As I stood in the basement of the auditorium sweating my green-robed ass off, I laughed at my fellow “honorees” (I use that word in as loose a sense as they were as freshman) rushing around trying to find out where to stand and what to do.
“Look,” I told them, “they’ve been telling us what to do for years now. I’m perfectly fine with not having to think for myself for one more day.” Then I turned up my iPod.
Yes, I now have an iPod and have crossed over into the digital iHell of iCulture. I swear it wasn’t my fault. It was given to me as a graduation gift. I was going tosell my new 4 gig mini, and get a Creative player with 18 million gigs of space complete with optional coffee maker instead, but the marketing company I work for customized them for us. They say “[adult swim is your friend]” on the back. How could I sell that? Damn. Now that I have it, I may as well use it….
I still iContend that iPods are most definitely evil. Sure, they’re iHandy, but they’re also the biggest iHoles to throw time and money at. I must look insane to the outside viewer, but you iPod owners, iBack me up:
(End of iDigression)
Graduations are boring. I could barely stay awake on my own, so I left to have a cigarette. Some of you may think this disrespectful, but I don’t give a shit, so save it.
When it finally happened, the experience of walking across the stage…was a bit anti-climactic. It’s hard to feel like the day is all about you when you know everyone there with a robe on has swamp ass too.
Besides, we all know that you learn as much outside the classroom as you do inside it. I brag that I can hold a conversation with anybody, anywhere, about anything. I didn’t learn that in a class. I honed this “skill” by watching a ton of TV and having millions of drunken conversations. I honestly don’t feel bad spending all my loans this way. It was a good investment I think. Ask me again when I’m sober.
I actually cried at my high school graduation. I had to give some stupid speech for being salutatorian or head cheerleader or something like that and I got a bit choked up and tears trickled from the corners of my eyes. I wondered if I was going to do that again. I didn’t, but it’s only because I’m not a total pussy anymore, not because I no longer have emotions.

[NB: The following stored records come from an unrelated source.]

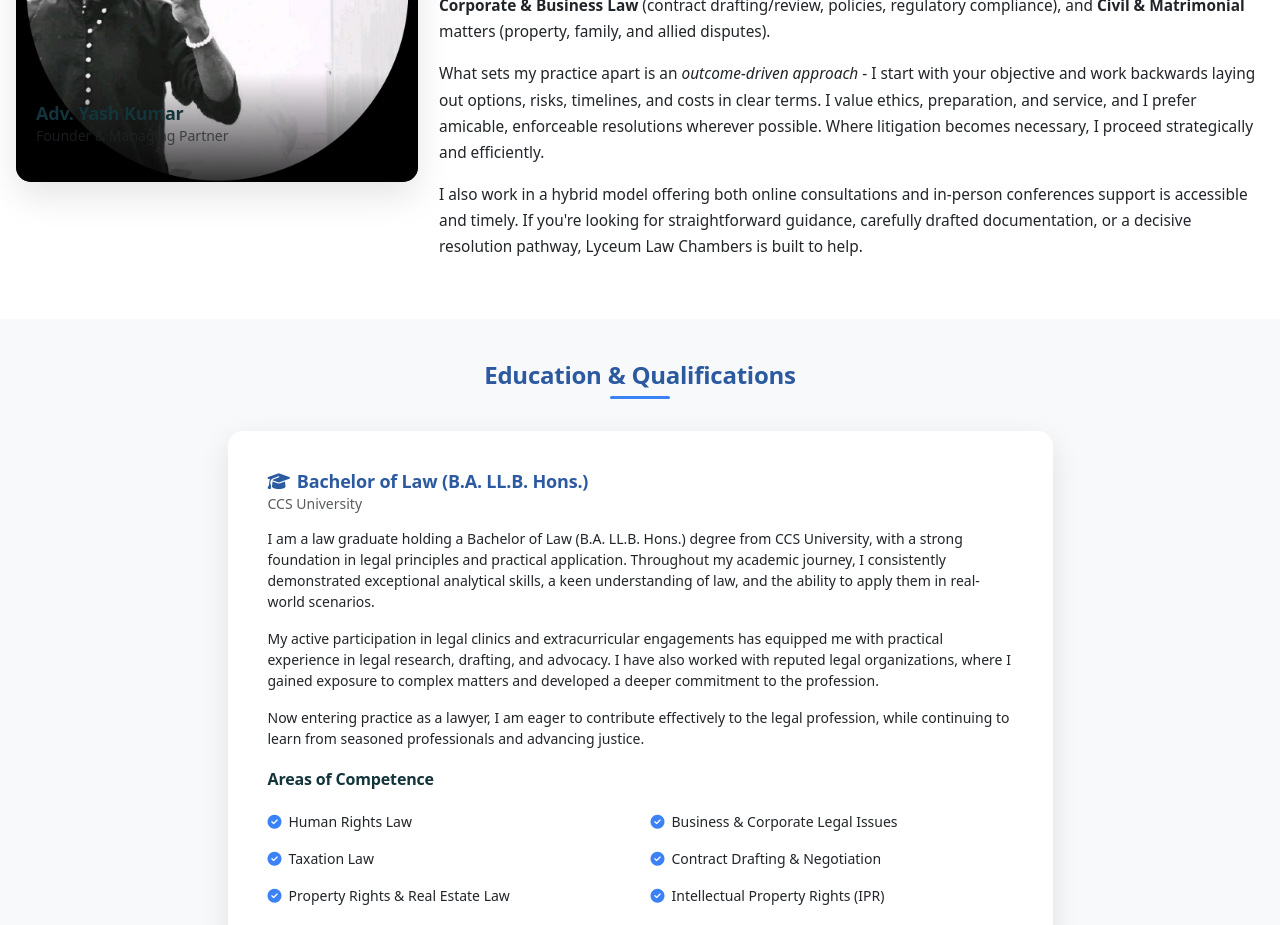
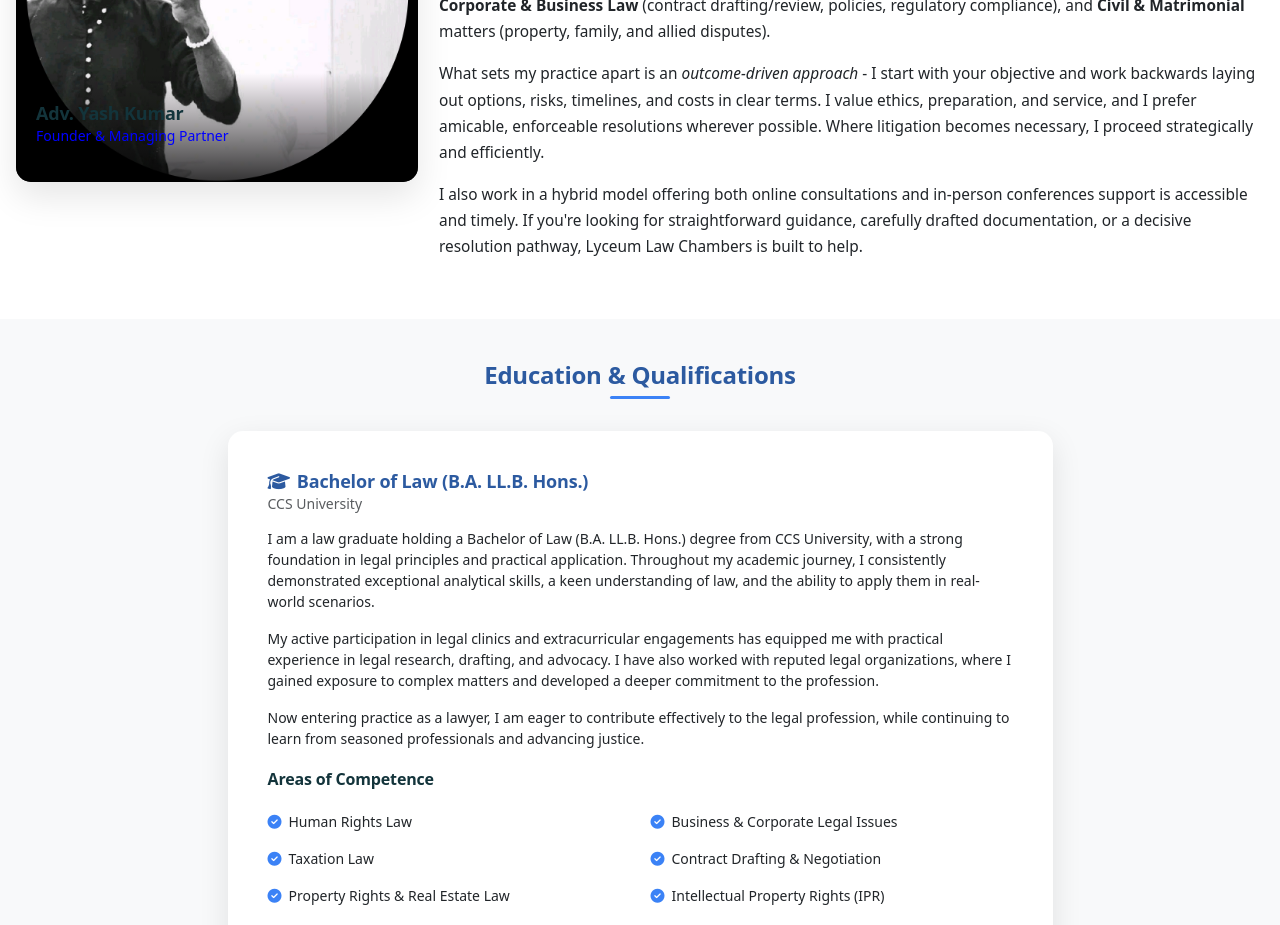
Before and after one commit to rahulrai277/Lyceum-law-chamber, a plain HTML site: page index.html in a window 1280 px wide. Shown: the part 1060-1985 px from the top of the page. Drawn offline with nearby package versions, Linux system fonts and the light colour scheme; a web font is replaced by a local one.

Commit message:
Update index.html

```diff
--- a/index.html
+++ b/index.html
@@ -112,7 +112,7 @@
                         <img src="profile.jpg" alt="Adv. Yash Kumar" class="img-fluid rounded">
                         <div class="founder-info">
                             <h4>Adv. Yash Kumar</h4>
-                            <p style="color: blue;" class="text-muted">Founder & Managing Partner</p>
+                            <p style="color: blue;" class="">Founder & Managing Partner</p>
                         </div>
                     </div>
                 </div>
```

The ceremony was long, so we, being college students and having little respect for anybody, made fun of the speakers. Our student speaker was a double major receiving degrees in both engineering and philosophy. He had served on 2,012 committees ranging from the Association of Aardvark Astrophysics to Zebra Zealots, had 613 internships, was published in the Bible and had been into space a couple times. Other than that, he fit in with us normal liberal arts people pretty well. We laughed at his high-brow humor and big words while our parents flipped through their dictionaries trying to keep up. We did a little condescending “we’re better than you” dance and then I had to get back to my day job flipping burgers.
When the different majors started walking across the stage in front of and behind us, we were definitely going a little stir crazy. Their ploy to get us to sit still for two final hours was unraveling. We made jokes about each other rather than give in to our instincts and start rioting.
“Professional writing? What the hell is that? I’m a professional English uh…talker person, how’s that?”
“Jazz studies is an actual major? Give me a blunt and a bad recording of Witches Brew and I’ll have to earn that degree.”
“Stupid philosophy majors: I graduate, therefore I walk. Does this piece of paper really exist?”
Even I couldn’t be too cynical though. I was with family and friends who had come to see this day…finally. I just wanted it to be over so I could celebrate in my own way (whipped cream, lotion and a blindfold).
So now everyone wants to know “now what?” Unless those people have a job offer for me, they can go fuck themselves. I have no idea what is next for me, but I know it’ll be OK…eventually.
Congrats to all the grads this year. You’ve earned it. Unless you haven’t. Then fuck off.